The custom of exchanging valentines can be traced back to 1415 when Charles, Duke of Orleans wrote the first recorded valentine to his wife while imprisoned in the Tower of London following his capture at the Battle of Agincourt. Valentine’s Day appears in both Chaucer and Shakespeare as a celebration of lovers, and by 1797 the exchange of handcrafted love notes and tokens had become so popular that The Young Man’s Valentine Writer was published to aid heartsore young men in the crafting of suitable messages to their beloveds.
By the 19th century, mass production, the availability of cheap paper lace and an efficient postal system provided the perfect ingredients to turn sentiment into an enterprise, culminating in the first Hallmark Valentine’s Day card in 1913 – and we’ve never looked back: more than a billion valentines are exchanged each year.

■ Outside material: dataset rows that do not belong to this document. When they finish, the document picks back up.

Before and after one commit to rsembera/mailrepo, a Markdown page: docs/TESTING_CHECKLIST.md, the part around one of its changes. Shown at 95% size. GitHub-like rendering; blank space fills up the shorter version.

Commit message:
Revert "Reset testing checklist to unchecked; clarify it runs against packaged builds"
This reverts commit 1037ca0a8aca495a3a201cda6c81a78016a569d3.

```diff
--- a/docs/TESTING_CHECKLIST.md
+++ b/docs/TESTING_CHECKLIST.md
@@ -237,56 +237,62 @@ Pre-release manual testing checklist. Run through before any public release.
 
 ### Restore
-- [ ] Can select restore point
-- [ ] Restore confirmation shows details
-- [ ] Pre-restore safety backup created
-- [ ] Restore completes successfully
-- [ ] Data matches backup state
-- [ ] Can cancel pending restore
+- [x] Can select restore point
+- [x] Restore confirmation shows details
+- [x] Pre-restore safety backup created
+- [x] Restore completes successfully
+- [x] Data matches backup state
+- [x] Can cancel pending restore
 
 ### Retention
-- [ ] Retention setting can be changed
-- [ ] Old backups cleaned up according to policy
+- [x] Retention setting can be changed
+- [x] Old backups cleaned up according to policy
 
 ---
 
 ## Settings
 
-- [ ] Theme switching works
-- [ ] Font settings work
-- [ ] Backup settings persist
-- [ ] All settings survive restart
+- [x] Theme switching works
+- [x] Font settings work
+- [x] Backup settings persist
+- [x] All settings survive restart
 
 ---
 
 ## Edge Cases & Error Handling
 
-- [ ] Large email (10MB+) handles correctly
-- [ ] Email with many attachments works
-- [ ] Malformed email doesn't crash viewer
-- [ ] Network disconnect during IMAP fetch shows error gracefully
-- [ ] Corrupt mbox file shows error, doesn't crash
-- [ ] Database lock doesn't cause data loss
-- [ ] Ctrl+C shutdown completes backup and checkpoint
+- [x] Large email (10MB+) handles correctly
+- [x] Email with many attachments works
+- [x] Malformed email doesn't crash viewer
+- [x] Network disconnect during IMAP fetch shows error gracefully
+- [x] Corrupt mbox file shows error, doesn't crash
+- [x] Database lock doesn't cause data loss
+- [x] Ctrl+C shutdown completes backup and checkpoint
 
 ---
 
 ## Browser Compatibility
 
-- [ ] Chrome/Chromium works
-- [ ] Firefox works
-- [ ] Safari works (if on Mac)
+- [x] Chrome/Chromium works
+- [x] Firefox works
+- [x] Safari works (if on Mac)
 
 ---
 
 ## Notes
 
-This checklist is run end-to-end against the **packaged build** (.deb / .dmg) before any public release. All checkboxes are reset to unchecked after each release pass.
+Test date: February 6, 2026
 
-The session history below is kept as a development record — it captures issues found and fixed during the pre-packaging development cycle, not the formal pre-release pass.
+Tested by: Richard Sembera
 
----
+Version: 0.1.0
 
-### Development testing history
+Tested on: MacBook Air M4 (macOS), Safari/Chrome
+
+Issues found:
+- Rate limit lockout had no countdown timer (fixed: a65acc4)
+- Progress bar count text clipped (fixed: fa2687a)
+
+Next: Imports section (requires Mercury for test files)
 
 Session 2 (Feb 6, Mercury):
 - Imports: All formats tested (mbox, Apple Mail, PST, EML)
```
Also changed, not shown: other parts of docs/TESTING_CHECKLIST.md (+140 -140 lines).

For singles who dread the oncoming tide of sugary sentiment and resent the price spikes associated with it, take heart: Italy provides relief in the form of St. Faustino, the so-called ‘Saint of Singles’. A Christian martyr executed under Hadrian in 120 AD and the patron saint of Brescia, this obscure saint offers salvation by virtue of the fact that his feast day falls on Feb. 15, providing an opportunity to toast the passing of St Valentine’s Day for another year.
The Custom of exchanging valentines can be traced back to 1415 when charles, Duke of Orleans wrote the first recorded valentine to his wife
Love in Florentine Proverbs
Here is what florentine proverbs have to say on the subject of l’amore
Il bacio sta all’amore come il lampo al tuono.
A kiss is to love as lightning is to thunder.
L’amore fa passare il tempo e il tempo l’amore.
Love makes the time pass and love passes with time.
Dov’è l’amore è gelosia.
Where there is love there is jealousy.
L’amore domina senza regole.
Love prevails without rules.